■ **Task description**
Please return the listing exactly as it stands, skipping any pictures.

>>>

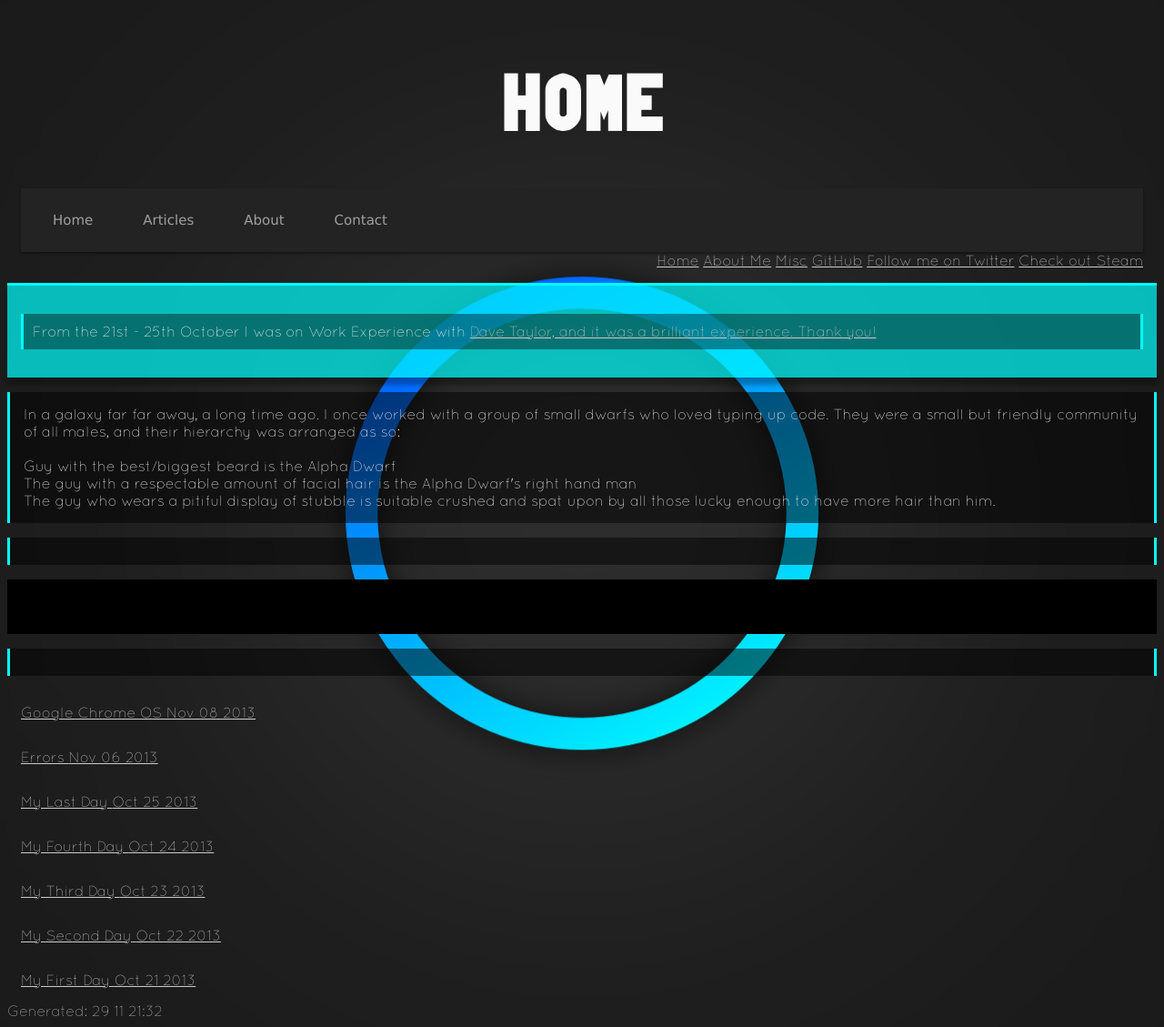
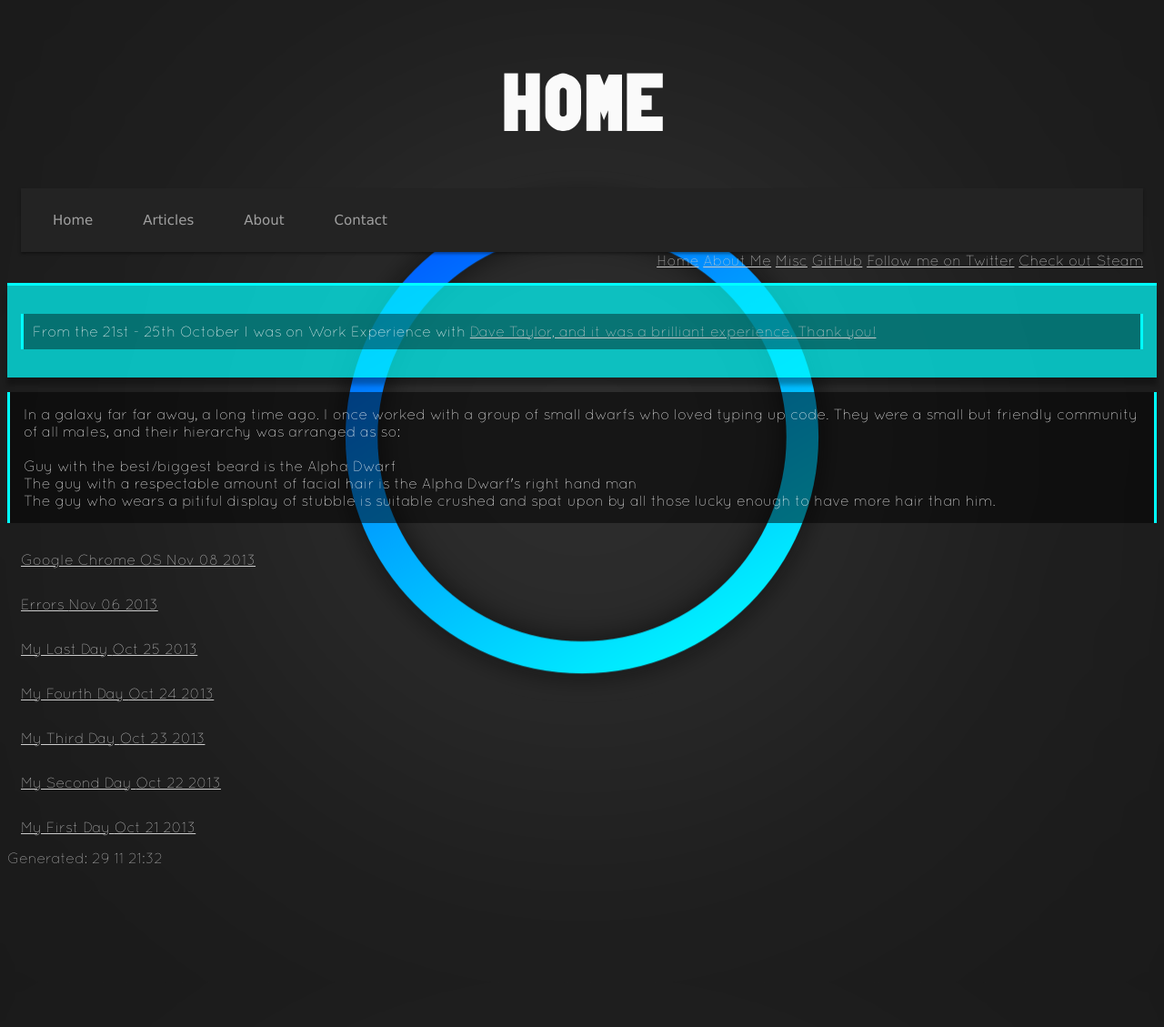
Before and after one commit to boffnoff/boffnoff.github.com, a Jekyll site: the page built from index.html, in a window 1280 px wide. Shown: the whole page at 91% size. Built offline with Jekyll 4.4.1, drawn with Linux system fonts in a browser that asks for light colours; after the commit the page ends 961 px from its top, so only the background shows below that.

Commit message:
removed it completely

```diff
--- a/index.html
+++ b/index.html
@@ -23,15 +23,7 @@ layout: master
   <br>
   The guy who wears a pitiful display of stubble is suitable crushed and spat upon by all those lucky enough to have more hair than him.
 </p>
-<p>
-    <pre><code>
-<script language="Javascript">
-<!--
-alert ("The difference between school and life? In school, you're taught a lesson and then given a test. In life, you are given a test that teaches you a lesson. -Tom Bodett")
-//-->
-</script>
-</code></pre>
-</p>
+
 
 <!--
 <p>
```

<<<

■ **Finished task**
Before and after one commit to boffnoff/boffnoff.github.com, a Jekyll site: the page built from index.html, in a window 1280 px wide. Shown: the whole page at 91% size. Built offline with Jekyll 4.4.1, drawn with Linux system fonts in a browser that asks for light colours; after the commit the page ends 961 px from its top, so only the background shows below that.

Commit message:
removed it completely

```diff
--- a/index.html
+++ b/index.html
@@ -23,15 +23,7 @@ layout: master
   <br>
   The guy who wears a pitiful display of stubble is suitable crushed and spat upon by all those lucky enough to have more hair than him.
 </p>
-<p>
-    <pre><code>
-<script language="Javascript">
-<!--
-alert ("The difference between school and life? In school, you're taught a lesson and then given a test. In life, you are given a test that teaches you a lesson. -Tom Bodett")
-//-->
-</script>
-</code></pre>
-</p>
+
 
 <!--
 <p>
```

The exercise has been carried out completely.